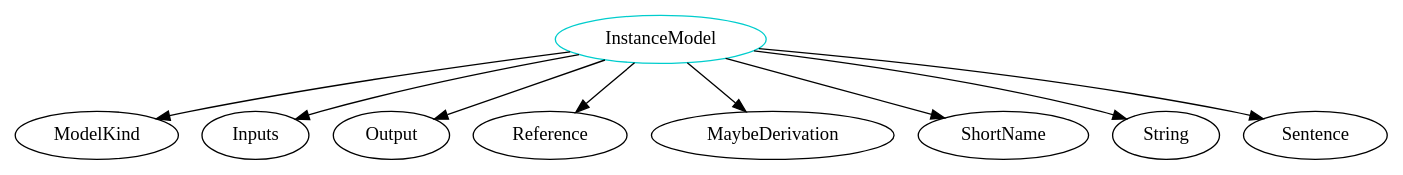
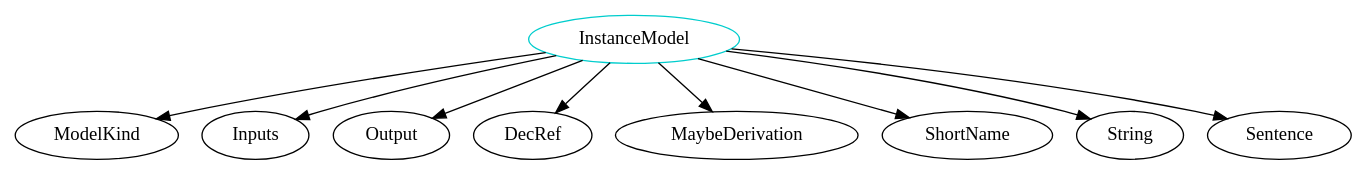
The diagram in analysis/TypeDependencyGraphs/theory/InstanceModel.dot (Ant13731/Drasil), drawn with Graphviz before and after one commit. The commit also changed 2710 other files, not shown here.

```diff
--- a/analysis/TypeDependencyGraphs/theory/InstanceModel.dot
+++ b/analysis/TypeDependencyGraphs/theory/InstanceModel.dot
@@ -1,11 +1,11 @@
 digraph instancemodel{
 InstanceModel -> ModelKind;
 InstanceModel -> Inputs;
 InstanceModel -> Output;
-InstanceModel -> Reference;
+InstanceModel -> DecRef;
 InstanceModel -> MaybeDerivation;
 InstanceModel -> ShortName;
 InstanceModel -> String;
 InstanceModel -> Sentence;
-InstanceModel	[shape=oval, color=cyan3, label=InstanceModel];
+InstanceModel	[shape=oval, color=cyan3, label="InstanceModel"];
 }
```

◇ ◇ ◇ ◇ ◇

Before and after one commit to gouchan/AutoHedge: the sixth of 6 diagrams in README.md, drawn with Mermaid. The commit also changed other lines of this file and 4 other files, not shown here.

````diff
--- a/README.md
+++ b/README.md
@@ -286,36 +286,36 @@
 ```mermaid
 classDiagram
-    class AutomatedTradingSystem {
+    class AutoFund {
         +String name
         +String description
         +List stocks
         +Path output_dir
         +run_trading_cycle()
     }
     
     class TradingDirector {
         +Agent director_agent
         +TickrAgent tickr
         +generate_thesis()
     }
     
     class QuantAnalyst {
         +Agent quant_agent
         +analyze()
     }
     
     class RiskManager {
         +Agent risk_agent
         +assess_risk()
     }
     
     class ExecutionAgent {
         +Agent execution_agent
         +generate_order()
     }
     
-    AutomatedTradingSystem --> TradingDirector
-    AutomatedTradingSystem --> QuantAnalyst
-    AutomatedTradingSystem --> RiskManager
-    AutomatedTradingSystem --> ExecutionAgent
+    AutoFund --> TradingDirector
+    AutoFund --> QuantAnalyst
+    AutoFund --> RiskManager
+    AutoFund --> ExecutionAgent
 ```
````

◇ ◇ ◇ ◇ ◇

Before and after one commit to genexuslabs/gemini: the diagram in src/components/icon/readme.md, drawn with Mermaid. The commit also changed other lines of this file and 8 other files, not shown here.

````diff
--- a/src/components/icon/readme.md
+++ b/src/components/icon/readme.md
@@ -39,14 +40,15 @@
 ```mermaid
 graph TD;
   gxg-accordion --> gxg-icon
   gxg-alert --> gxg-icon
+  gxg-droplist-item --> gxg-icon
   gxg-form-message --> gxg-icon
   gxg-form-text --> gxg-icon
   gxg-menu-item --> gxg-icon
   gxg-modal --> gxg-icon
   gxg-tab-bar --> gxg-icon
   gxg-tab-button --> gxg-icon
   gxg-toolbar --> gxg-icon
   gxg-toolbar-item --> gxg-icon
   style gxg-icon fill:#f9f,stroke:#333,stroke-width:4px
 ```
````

◇ ◇ ◇ ◇ ◇

● **Problem details**: The expected answer is every line above in which the word "toolbar" appears.

● **Response to the exercise**:
   gxg-toolbar --> gxg-icon
   gxg-toolbar-item --> gxg-icon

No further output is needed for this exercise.